- _Activity_
Search the entries for the word "title". Copy every line that holds it.

- _Listed entries_
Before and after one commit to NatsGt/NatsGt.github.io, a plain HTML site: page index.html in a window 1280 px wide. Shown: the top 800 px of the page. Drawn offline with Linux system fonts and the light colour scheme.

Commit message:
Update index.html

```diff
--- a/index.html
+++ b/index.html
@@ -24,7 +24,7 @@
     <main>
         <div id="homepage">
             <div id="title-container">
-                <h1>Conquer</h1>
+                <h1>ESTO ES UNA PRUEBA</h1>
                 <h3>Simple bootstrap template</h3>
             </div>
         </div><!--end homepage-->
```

---

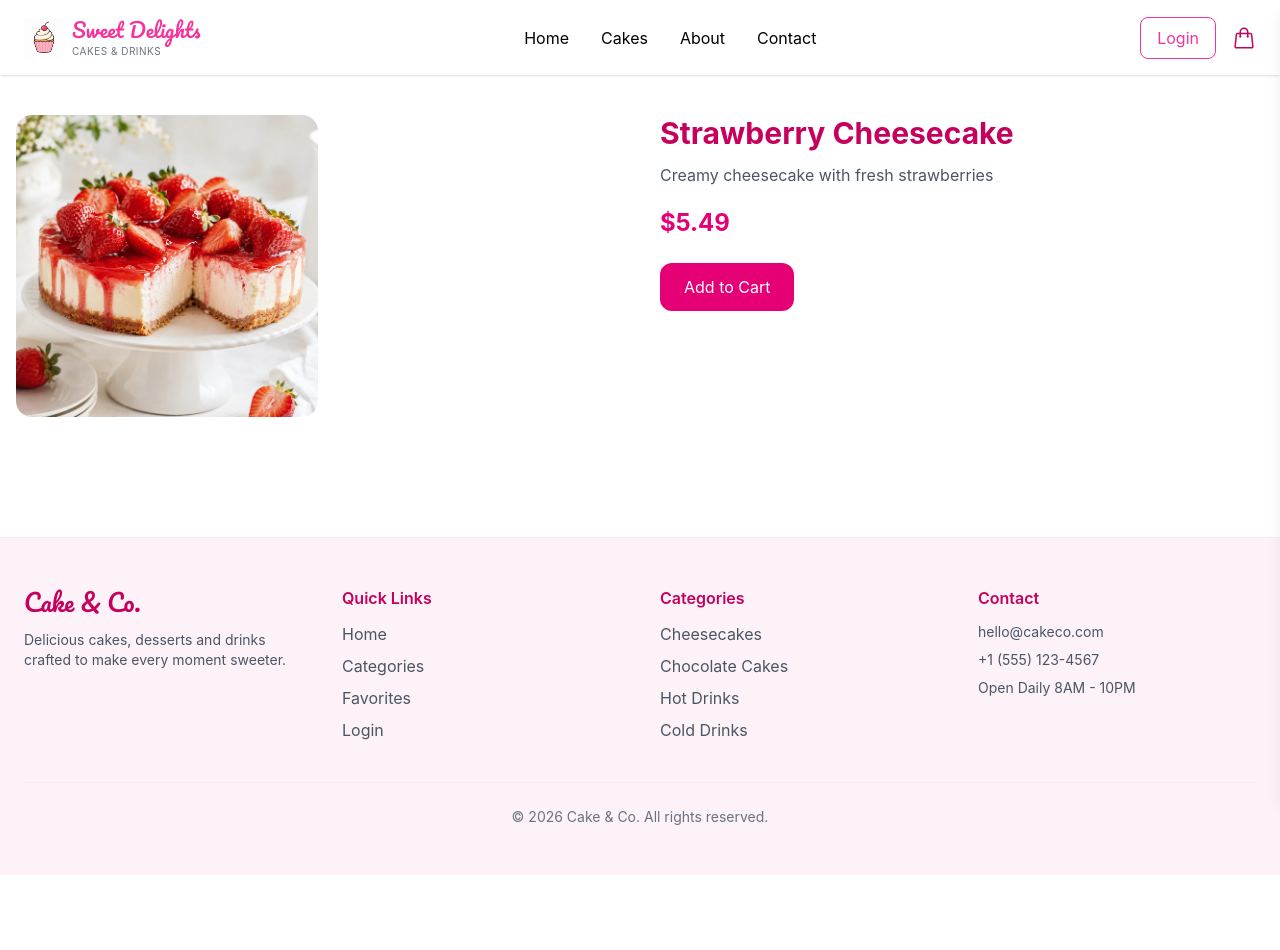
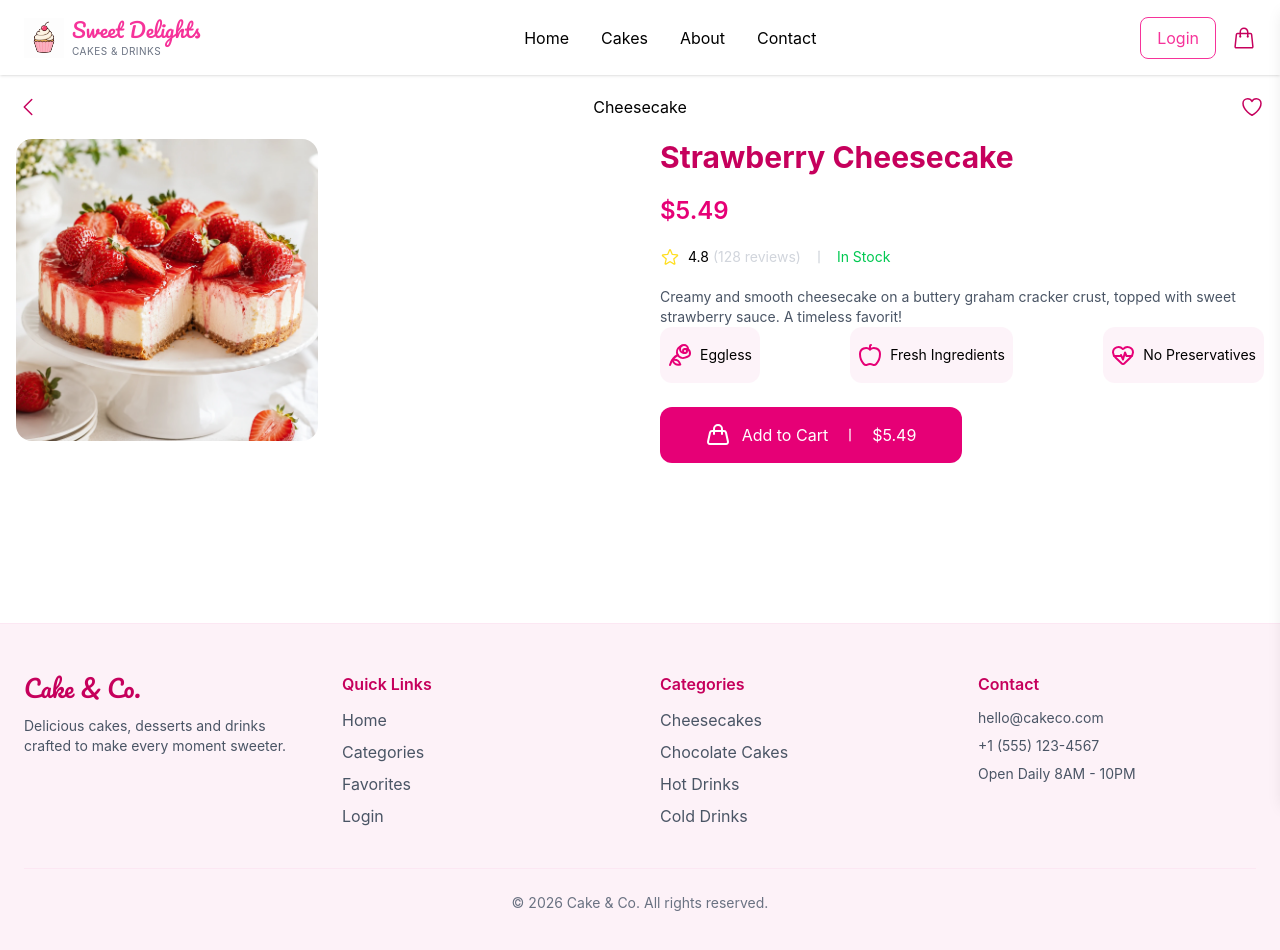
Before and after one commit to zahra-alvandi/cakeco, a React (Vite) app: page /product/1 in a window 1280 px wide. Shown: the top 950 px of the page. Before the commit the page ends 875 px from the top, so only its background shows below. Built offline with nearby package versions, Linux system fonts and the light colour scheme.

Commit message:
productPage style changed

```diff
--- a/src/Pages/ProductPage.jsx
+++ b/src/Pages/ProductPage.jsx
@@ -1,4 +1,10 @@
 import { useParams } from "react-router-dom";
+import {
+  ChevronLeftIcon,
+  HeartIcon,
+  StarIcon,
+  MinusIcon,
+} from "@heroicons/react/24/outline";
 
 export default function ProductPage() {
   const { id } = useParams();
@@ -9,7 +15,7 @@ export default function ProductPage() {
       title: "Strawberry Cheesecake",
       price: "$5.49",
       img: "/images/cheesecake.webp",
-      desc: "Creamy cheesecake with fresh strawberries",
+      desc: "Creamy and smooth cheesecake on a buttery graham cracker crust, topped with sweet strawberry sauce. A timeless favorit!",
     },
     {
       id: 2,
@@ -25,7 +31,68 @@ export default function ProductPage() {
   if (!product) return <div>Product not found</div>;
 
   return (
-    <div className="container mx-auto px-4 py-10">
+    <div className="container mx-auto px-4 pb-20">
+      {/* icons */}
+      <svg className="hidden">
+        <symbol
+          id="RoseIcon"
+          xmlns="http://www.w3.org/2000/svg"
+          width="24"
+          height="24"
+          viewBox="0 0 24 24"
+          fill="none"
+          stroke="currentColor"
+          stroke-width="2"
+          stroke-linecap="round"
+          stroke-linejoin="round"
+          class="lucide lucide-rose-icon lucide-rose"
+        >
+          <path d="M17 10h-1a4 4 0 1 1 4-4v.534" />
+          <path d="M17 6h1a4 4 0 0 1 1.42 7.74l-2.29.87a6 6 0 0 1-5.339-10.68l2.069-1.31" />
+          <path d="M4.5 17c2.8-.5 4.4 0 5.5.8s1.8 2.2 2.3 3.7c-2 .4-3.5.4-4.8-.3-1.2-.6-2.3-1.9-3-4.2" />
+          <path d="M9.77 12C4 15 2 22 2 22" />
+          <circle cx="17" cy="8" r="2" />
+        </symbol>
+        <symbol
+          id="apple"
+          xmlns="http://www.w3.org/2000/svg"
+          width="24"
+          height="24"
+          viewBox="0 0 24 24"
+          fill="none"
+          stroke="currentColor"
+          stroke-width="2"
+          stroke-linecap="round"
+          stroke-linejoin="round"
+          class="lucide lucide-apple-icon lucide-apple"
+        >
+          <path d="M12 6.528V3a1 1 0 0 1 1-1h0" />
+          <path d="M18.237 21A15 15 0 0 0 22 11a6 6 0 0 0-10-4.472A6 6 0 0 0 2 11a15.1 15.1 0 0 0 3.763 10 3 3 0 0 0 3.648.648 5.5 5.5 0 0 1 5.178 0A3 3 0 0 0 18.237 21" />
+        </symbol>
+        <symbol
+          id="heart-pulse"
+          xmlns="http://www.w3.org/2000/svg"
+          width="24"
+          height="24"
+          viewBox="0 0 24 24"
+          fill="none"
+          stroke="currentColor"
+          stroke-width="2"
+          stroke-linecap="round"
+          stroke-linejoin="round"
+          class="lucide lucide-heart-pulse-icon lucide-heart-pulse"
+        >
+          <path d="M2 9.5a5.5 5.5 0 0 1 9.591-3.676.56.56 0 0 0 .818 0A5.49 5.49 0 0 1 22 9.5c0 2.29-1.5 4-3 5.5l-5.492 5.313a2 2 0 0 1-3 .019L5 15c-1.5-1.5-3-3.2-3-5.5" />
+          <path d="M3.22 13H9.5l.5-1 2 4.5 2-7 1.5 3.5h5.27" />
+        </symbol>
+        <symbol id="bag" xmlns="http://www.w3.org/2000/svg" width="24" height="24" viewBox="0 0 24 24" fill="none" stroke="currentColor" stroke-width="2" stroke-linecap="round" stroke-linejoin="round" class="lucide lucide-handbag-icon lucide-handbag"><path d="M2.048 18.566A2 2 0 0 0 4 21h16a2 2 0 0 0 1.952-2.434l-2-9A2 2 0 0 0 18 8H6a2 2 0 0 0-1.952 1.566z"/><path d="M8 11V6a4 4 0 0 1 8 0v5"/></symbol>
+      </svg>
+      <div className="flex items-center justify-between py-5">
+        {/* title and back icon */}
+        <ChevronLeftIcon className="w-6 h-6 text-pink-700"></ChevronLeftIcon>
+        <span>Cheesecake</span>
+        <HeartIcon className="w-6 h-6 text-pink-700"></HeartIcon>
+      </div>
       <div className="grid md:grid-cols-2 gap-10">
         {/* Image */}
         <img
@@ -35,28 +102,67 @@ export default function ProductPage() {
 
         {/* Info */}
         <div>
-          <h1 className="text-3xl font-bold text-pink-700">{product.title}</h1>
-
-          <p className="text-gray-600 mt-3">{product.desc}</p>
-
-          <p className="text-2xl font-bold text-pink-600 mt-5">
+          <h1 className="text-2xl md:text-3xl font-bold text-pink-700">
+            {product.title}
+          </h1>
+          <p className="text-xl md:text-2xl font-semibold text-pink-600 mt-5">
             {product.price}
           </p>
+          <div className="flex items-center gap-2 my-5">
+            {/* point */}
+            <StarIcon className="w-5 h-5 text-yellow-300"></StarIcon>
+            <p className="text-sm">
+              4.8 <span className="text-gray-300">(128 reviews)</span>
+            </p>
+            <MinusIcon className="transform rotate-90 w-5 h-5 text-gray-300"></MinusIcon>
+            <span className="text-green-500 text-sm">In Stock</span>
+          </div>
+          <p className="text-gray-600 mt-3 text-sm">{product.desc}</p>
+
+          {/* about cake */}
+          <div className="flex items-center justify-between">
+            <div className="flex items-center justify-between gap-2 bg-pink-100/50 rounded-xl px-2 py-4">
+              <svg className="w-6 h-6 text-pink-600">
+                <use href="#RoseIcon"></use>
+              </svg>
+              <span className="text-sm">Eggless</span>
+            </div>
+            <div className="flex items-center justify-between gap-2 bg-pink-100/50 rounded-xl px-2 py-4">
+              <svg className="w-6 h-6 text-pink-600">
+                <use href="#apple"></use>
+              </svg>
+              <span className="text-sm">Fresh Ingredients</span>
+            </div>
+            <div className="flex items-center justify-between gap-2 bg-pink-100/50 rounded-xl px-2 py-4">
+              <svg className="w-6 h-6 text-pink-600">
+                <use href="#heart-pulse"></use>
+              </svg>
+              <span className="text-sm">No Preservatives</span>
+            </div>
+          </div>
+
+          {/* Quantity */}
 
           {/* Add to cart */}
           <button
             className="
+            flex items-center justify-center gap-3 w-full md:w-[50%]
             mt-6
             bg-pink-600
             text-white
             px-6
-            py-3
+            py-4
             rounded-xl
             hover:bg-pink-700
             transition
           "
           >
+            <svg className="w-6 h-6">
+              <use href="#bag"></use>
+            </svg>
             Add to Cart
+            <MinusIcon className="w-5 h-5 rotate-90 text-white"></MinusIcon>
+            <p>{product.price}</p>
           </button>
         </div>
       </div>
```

- _Exercise output_
             <div id="title-container">
       title: "Strawberry Cheesecake",
+        {/* title and back icon */}
-          <h1 className="text-3xl font-bold text-pink-700">{product.title}</h1>
+            {product.title}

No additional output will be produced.